I’m not that old. This is the first presidential campaign I’ve really paid any attention to (the last one I was happily removed overseas). But that’s where reading books and talking to older people provides perspective.
There’s this couple I’m close to. They’re educated conservatives. They’re good people, and as long as I’ve known them, they’ve been peaceable folk. The last eight years of Obama, though, knocked the stuffing out of them. They didn’t like his policies or his condescending, arrogant tone. Hillary was as bad or worse. The last eight years plus the prospect of another four put them on edge like I’ve never seen.
It’s worth noting that the tired trope that such conservatives are racist misogynists doesn’t hold water here. This couple would have liked nothing more than to vote for Condoleezza Rice. Black. Woman. The longer Democrats insist on bigotry being the cause of Trump’s victory, the longer they will continue to lose
Needless to say, this couple voted Trump and were elated at his victory.

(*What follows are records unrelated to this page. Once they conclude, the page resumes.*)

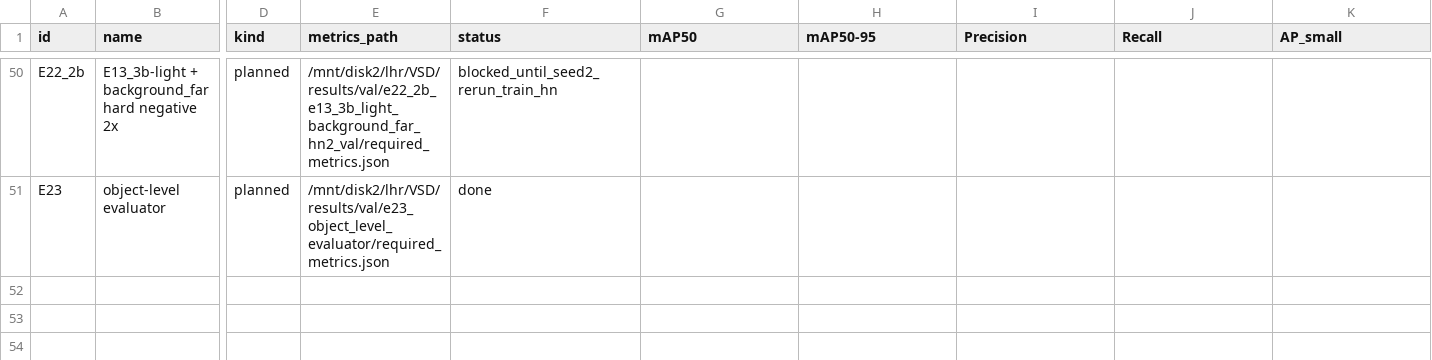
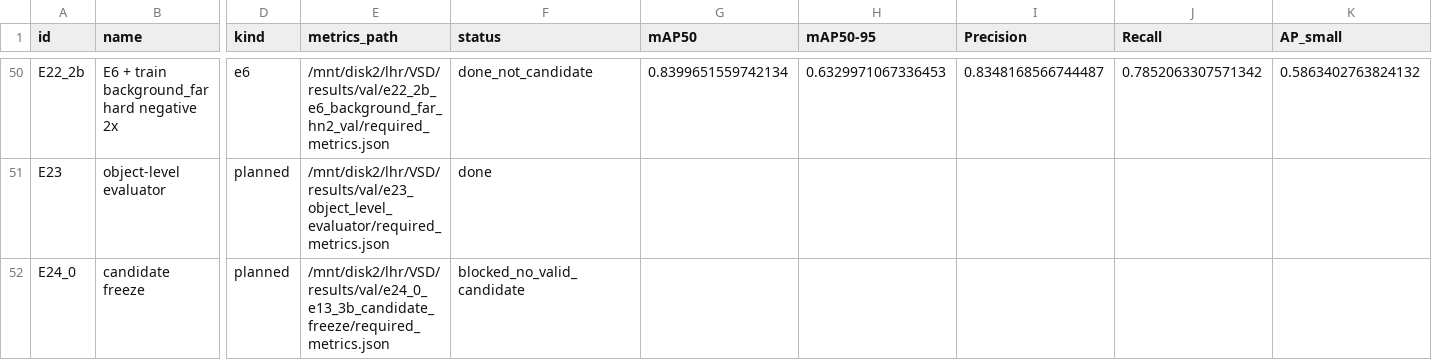
Before and after one commit to Bjku666/VSD, a CSV file: results/val/dark_small_experiment_leaderboard.csv, drawn as a sheet; only a part is shown, gaps mark what is left out; rows hold the shown columns only; the diff covers the shown part only; the diff names each change by its address in the sheet, - before the commit and + after, or states it on an @@ line.

```diff
--- a/results/val/dark_small_experiment_leaderboard.csv
+++ b/results/val/dark_small_experiment_leaderboard.csv
-B50 (name): E13_3b-light + background_far hard negative 2x
+B50 (name): E6 + train background_far hard negative 2x
-D50 (kind): planned
+D50 (kind): e6
-E50 (metrics_path): /mnt/disk2/lhr/VSD/results/val/e22_2b_e13_3b_light_background_far_hn2_val/required_metrics.json
+E50 (metrics_path): /mnt/disk2/lhr/VSD/results/val/e22_2b_e6_background_far_hn2_val/required_metrics.json
-F50 (status): blocked_until_seed2_rerun_train_hn
+F50 (status): done_not_candidate
-G50 (mAP50): (empty)
+G50 (mAP50): 0.8399651559742134
-H50 (mAP50-95): (empty)
+H50 (mAP50-95): 0.6329971067336453
-I50 (Precision): (empty)
+I50 (Precision): 0.8348168566744487
-J50 (Recall): (empty)
+J50 (Recall): 0.7852063307571342
-K50 (AP_small): (empty)
+K50 (AP_small): 0.5863402763824132
+row 52: E24_0 | candidate freeze | planned | /mnt/disk2/lhr/VSD/results/val/e24_0_e13_3b_candidate_freeze/required_metrics.json | blocked_no_valid_candidate
```
Also changed, not shown: 113 edited cells elsewhere in this file, 7 other files.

I called them up after the election and we talked long into the night. One thing in particular stood out to me: they both compared the days after the election to 1987 when they landed in Greece. A strange connection, but an emotional one. After getting married, they had lived on a kibbutz in Israel for six months right as the First Intifada had broken out. One day they were sitting on a bus when someone pointed out to the driver an unattended bag. The driver promptly grabbed the bag and yelled for someone to claim it. Time stood still for two seconds as everyone stared at that bag held aloft by a driver who, for all they knew, would disappear in a flash along with the rest of their existence.
An old woman sheepishly raised her hand and came forward to claim it.

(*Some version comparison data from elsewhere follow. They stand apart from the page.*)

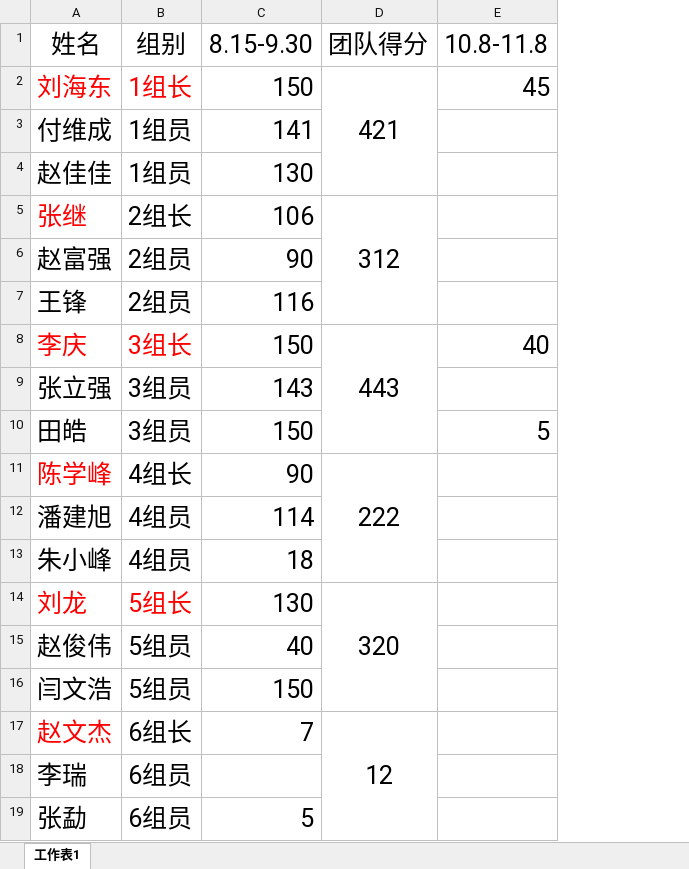
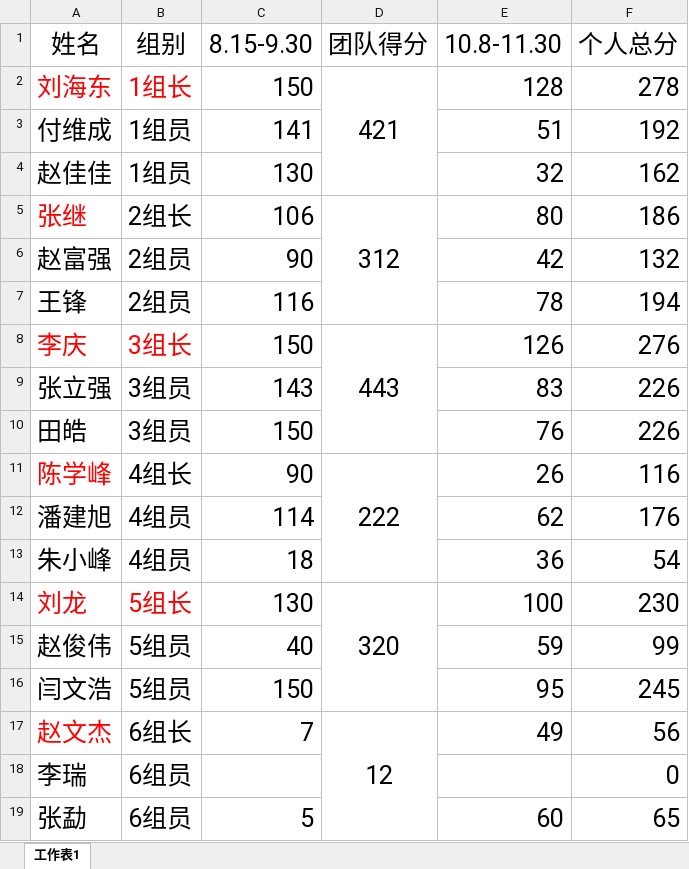
Before and after one commit to guoyang123/app01_integral, an Excel workbook: app01班积分.xlsx, sheet 工作表1, drawn as a sheet; values as stored, in another font and other column widths than the file's, no borders; removed rows and columns are numbered as before the commit, all else as after; the diff names each change by its address in the sheet, - before the commit and + after, or states it on an @@ line.

Commit message:
11.3

```diff
--- a/app01班积分.xlsx (sheet 工作表1)
+++ b/app01班积分.xlsx (sheet 工作表1)
-column E (10.8-11.8), rows 2-10: 45 |  |  |  |  |  | 40 |  | 5
+column E (10.8-11.30), rows 2-19: 128 | 51 | 32 | 80 | 42 | 78 | 126 | 83 | 76 | 26 | 62 | 36 | 100 | 59 | 95 | 49 |  | 60
+column F (个人总分), rows 2-19: 278 | 192 | 162 | 186 | 132 | 194 | 276 | 226 | 226 | 116 | 176 | 54 | 230 | 99 | 245 | 56 | 0 | 65
```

That was by far the most dramatic moment the couple experienced, and on the whole they felt safe, but life in Israel was life on the edge.
When they got off the plane in Greece, they let out a sigh of relief. They hadn’t even realized how stressed they’d been. But that day they breathed easy. There was no chance they’d die in an explosion.

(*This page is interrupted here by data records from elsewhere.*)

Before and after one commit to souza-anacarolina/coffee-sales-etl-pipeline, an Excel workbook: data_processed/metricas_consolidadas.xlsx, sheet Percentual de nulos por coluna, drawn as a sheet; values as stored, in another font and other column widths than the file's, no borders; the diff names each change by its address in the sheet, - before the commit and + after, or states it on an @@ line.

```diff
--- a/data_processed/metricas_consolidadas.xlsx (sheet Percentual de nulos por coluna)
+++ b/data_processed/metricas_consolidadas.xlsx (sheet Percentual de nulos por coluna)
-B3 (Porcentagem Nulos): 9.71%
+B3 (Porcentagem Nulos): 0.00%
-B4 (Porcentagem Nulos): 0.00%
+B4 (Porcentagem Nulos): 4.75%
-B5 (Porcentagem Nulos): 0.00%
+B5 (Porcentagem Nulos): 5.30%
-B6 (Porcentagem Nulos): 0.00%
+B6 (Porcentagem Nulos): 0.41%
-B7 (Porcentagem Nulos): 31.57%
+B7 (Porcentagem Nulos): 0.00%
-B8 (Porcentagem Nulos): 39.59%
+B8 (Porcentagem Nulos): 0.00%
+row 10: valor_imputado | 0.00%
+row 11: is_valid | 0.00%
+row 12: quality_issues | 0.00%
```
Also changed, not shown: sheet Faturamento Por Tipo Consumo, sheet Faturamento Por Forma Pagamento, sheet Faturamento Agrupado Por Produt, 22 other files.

That sense of relief was the Trump victory. The knowledge that pending doom (whether it be a terrible economy, violations of religious liberty, the loss of the Supreme Court, the aggressive perpetuation of pro-choice, the overweening arrogance of progressives in politics and the media) had been averted in the most spectacular and emotionally satisfying way possible. They could laugh and smile again and enjoy as they never had before the writhing of the Left and the Reaganesque hope that it might once again be Morning in America Again.
Thankful for not being blown up in Israel, they are now reveling in the Trumpian explosion.
That doesn’t mean they naively believe Trump will make all well. But they believe they dodged an epic bullet with Hillary and arrested the expanding tyranny of progressivism.
Of course, the Left, always empathetic to the plight of the down and out Palestinian, raves against the terrorist in their midst.
The cognitive dissonance this election has created is something to behold.